#### [WHAT IS BEING ASKED]
Where a line of the data below has the string "visibility", copy that line.

━━━━━━━━━━━━━━━━

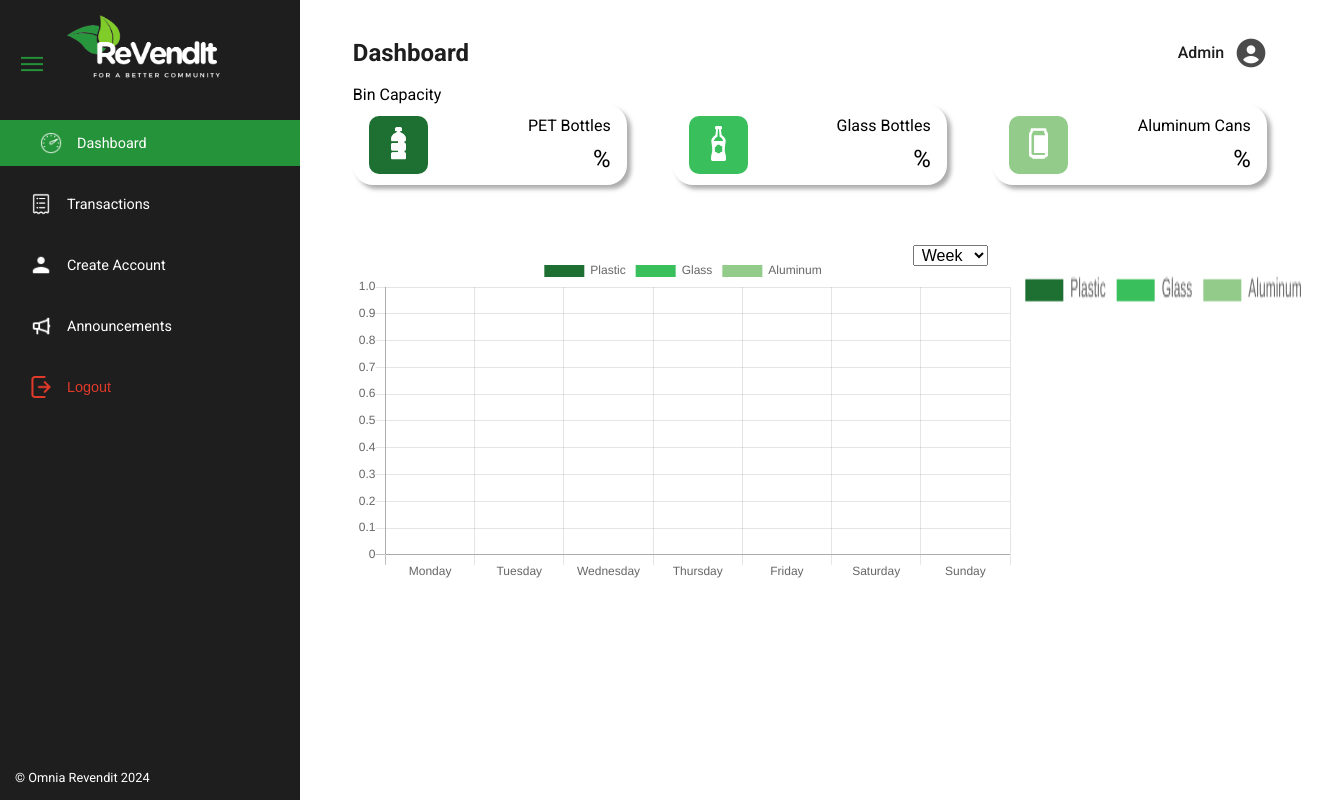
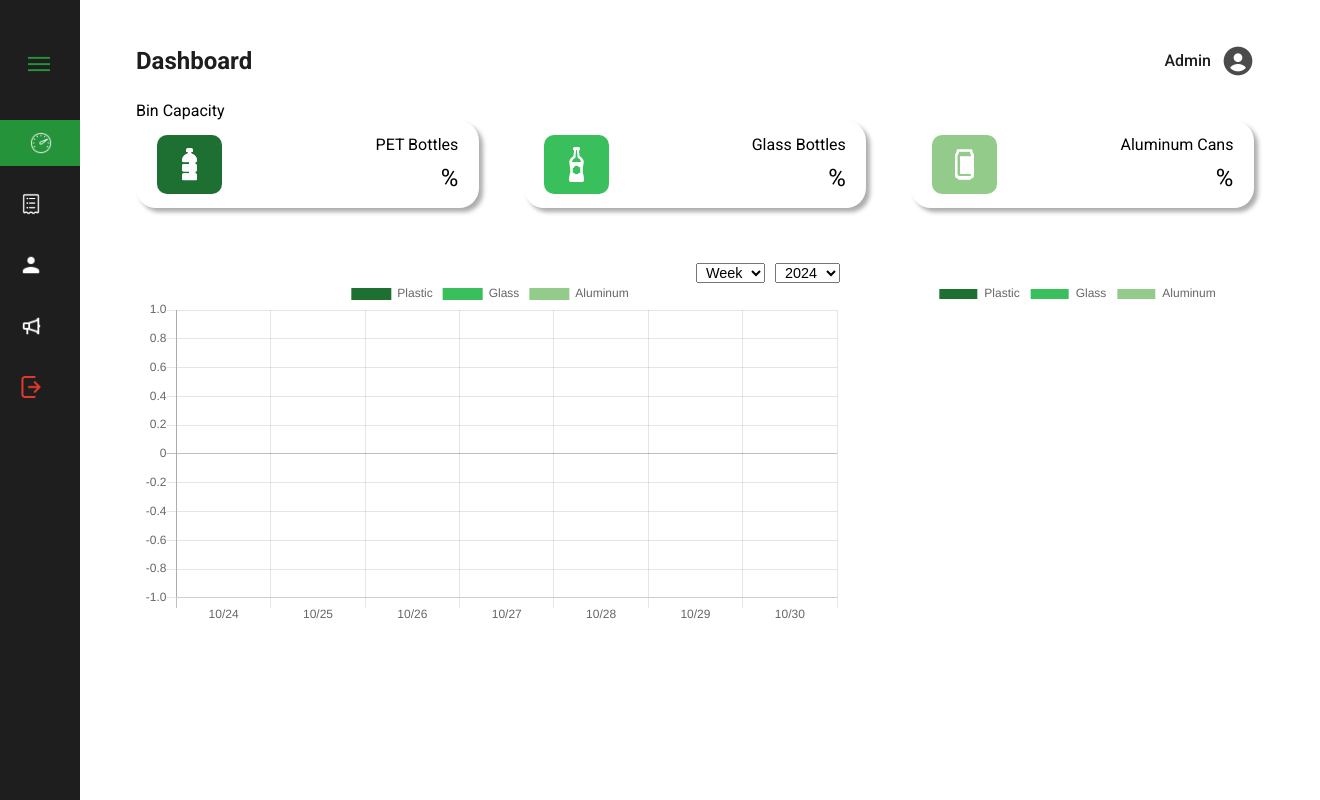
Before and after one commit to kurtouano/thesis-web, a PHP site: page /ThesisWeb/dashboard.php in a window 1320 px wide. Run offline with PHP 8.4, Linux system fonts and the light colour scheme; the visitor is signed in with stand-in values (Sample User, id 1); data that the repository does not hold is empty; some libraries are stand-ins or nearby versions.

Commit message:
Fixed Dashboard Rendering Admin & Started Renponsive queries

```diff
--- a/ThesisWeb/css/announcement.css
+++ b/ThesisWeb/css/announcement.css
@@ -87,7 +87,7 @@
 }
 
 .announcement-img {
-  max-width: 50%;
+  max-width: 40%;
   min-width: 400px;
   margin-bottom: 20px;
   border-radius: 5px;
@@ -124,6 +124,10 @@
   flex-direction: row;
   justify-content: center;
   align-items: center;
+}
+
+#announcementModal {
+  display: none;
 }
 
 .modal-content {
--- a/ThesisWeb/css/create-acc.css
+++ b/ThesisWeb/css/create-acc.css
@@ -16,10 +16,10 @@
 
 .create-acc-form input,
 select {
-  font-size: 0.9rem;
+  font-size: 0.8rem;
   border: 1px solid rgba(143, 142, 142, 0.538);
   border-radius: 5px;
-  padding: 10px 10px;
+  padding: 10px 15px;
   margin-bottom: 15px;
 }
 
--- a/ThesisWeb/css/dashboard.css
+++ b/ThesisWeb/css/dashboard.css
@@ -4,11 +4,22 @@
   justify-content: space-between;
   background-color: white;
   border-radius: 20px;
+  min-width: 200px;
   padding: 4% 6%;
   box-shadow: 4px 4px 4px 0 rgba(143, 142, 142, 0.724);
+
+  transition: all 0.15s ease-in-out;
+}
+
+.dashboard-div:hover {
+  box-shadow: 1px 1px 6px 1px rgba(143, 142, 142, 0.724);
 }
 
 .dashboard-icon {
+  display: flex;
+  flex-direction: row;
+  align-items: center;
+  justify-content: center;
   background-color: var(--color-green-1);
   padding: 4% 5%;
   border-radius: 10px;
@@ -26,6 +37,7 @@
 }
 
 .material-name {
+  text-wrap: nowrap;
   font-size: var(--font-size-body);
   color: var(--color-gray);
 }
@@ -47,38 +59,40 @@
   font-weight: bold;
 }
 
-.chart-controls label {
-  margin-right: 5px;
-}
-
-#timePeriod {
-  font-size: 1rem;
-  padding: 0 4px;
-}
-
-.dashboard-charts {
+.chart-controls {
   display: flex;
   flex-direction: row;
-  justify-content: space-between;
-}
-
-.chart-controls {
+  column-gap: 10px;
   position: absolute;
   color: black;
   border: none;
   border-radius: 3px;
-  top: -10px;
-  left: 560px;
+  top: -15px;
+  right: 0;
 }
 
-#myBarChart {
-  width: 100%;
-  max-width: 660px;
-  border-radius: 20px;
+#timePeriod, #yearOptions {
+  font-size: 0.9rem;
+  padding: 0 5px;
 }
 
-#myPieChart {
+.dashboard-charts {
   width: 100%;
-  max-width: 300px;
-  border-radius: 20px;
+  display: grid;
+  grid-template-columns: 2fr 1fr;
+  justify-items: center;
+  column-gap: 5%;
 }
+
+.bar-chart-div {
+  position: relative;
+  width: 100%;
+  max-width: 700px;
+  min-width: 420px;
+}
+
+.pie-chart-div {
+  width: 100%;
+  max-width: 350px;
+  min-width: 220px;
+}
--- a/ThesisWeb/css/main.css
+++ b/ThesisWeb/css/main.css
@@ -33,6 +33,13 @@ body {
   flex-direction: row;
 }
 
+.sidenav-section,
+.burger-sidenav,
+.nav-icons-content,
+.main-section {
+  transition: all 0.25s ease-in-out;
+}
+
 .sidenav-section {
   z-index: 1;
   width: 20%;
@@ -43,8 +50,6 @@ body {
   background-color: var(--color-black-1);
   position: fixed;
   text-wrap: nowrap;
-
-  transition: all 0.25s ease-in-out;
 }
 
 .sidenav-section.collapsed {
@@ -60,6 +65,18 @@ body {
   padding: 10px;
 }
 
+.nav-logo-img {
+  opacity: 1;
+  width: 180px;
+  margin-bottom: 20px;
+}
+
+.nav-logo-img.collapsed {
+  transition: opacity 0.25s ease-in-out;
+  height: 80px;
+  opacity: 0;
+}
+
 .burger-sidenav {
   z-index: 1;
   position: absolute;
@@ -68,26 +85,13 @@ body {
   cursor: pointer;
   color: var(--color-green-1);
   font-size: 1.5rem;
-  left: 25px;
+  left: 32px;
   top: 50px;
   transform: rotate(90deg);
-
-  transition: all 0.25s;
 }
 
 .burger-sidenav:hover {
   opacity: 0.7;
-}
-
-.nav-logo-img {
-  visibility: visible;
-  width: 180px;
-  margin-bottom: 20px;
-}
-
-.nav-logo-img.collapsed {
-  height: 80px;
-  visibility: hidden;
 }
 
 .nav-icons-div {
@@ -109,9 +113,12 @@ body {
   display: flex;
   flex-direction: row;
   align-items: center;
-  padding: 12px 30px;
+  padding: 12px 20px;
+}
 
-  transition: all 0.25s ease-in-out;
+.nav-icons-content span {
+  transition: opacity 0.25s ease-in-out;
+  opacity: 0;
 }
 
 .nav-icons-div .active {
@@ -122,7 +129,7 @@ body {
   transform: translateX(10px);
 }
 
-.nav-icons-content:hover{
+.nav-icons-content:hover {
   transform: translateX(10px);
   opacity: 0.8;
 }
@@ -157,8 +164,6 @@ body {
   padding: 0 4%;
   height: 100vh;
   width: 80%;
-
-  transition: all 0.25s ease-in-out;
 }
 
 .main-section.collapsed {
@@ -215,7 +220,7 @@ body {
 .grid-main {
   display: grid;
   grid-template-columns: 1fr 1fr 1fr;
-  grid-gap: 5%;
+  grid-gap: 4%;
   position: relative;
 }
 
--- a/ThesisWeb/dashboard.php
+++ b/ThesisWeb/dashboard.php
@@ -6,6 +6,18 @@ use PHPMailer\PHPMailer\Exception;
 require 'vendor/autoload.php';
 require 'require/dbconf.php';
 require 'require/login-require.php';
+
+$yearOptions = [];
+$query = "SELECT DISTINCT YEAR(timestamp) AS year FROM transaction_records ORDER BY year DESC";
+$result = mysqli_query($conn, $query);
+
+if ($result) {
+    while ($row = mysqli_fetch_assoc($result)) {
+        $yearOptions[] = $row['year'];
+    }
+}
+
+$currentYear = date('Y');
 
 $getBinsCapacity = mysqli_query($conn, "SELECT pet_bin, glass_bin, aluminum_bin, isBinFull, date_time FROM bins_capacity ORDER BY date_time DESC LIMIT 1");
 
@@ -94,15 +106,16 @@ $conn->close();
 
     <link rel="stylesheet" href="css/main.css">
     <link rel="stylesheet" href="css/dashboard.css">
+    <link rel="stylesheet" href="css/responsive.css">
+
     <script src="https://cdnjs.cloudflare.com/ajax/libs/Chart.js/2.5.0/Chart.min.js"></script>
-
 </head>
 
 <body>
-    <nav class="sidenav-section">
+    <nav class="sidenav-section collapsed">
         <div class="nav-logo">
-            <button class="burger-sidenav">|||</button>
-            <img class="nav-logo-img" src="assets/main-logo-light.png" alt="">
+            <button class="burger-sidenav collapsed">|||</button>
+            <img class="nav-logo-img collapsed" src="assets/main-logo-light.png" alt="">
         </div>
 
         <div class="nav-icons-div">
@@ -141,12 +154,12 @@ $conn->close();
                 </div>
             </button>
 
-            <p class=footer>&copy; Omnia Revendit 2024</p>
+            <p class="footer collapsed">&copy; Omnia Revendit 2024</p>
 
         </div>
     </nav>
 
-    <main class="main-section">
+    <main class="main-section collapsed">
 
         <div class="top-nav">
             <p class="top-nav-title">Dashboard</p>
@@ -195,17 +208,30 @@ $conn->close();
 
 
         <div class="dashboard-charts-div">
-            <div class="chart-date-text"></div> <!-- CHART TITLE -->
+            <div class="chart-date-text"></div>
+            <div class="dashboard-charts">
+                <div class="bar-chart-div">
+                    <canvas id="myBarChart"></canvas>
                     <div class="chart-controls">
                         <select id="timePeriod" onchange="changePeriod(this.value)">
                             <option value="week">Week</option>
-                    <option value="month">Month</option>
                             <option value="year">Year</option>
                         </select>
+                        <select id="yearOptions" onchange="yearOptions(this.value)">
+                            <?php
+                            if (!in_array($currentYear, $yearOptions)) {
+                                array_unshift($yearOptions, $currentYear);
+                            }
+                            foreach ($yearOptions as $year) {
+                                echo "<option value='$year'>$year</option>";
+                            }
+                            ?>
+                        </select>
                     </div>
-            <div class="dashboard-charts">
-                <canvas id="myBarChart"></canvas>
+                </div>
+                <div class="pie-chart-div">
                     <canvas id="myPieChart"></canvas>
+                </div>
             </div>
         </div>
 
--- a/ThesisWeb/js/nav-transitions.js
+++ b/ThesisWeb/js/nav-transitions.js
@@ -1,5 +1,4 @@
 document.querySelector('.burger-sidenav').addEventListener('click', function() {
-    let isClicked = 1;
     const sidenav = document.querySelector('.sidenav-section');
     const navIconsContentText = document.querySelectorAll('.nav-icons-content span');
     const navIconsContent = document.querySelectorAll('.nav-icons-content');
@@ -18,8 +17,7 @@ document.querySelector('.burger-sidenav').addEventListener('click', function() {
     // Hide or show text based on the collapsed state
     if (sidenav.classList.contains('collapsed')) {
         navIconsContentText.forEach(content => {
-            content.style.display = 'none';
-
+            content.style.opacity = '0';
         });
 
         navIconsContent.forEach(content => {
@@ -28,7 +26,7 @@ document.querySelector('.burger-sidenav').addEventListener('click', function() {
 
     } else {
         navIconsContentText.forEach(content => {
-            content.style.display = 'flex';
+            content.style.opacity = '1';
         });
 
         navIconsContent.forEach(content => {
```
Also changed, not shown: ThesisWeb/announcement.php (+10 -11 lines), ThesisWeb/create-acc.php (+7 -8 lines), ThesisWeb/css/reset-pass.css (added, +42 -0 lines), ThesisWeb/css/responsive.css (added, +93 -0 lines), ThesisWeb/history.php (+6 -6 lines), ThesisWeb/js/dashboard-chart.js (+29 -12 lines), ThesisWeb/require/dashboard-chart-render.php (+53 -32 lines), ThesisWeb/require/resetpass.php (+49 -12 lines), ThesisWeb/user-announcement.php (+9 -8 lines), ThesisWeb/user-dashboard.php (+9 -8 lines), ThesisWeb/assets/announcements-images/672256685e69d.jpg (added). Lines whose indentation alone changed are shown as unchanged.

━━━━━━━━━━━━━━━━

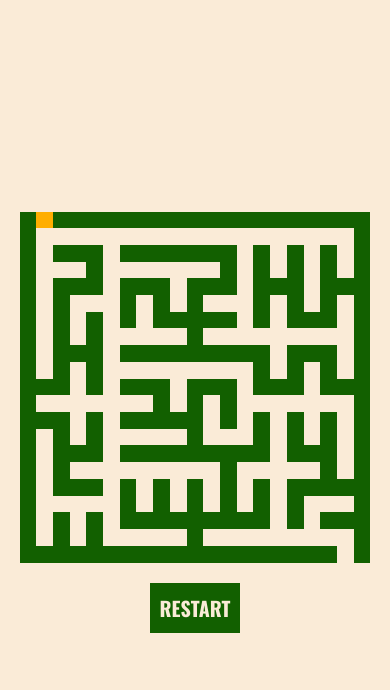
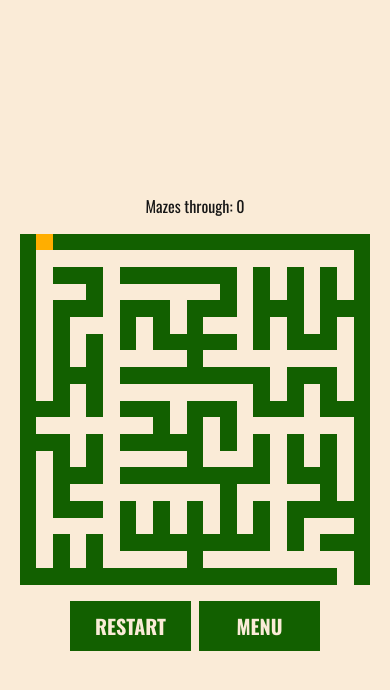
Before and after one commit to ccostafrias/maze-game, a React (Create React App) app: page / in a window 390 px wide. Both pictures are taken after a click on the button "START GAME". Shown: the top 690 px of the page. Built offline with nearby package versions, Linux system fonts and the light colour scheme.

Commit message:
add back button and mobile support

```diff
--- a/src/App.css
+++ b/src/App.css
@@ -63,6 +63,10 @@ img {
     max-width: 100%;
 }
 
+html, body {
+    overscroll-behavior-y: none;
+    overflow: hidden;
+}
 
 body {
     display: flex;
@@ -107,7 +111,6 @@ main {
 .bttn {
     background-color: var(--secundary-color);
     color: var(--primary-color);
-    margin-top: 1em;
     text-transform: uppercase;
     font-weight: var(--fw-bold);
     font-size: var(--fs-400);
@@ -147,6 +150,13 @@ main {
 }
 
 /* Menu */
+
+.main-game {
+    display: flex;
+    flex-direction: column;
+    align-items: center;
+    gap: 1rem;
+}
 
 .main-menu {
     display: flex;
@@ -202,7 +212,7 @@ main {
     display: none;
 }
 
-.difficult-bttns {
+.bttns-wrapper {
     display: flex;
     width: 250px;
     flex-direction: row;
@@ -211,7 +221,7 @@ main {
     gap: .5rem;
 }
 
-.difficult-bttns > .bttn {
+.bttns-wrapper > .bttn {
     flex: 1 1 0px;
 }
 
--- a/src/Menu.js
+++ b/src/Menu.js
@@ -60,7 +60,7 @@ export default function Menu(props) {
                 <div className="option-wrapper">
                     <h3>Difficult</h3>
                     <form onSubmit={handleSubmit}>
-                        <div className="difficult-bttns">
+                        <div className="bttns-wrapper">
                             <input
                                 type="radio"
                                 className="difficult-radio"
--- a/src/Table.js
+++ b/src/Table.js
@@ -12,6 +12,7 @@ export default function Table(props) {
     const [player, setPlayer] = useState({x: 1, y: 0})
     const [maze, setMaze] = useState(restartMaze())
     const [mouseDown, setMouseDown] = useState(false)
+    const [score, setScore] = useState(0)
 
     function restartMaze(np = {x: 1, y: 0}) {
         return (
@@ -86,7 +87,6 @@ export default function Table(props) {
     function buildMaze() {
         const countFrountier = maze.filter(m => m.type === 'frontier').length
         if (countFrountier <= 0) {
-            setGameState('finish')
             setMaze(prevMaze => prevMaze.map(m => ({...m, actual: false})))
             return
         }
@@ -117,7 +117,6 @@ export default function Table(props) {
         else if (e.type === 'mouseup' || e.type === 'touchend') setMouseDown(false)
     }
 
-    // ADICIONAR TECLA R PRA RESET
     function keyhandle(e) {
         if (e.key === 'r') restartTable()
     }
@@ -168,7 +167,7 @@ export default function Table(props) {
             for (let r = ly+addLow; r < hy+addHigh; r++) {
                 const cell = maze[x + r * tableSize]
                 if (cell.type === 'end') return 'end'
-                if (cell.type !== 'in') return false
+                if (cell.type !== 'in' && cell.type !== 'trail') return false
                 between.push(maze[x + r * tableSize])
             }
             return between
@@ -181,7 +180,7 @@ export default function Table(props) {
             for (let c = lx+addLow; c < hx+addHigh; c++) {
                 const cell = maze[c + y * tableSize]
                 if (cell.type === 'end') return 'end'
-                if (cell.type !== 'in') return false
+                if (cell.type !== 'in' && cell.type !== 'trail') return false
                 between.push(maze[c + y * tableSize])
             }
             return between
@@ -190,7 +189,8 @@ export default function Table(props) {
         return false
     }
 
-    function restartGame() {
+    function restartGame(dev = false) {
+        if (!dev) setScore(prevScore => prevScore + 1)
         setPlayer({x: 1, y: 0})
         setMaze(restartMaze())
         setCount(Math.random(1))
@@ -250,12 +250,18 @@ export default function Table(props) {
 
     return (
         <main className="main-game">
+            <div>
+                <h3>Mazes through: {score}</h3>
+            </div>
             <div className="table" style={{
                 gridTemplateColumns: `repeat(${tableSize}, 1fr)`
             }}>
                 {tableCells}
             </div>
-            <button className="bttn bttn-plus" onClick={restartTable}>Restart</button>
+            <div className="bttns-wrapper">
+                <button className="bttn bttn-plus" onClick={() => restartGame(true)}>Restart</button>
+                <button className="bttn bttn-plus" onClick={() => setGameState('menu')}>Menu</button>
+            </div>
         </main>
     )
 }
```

━━━━━━━━━━━━━━━━

#### [WRITTEN REPLY]
-  visibility: visible;
-  visibility: hidden;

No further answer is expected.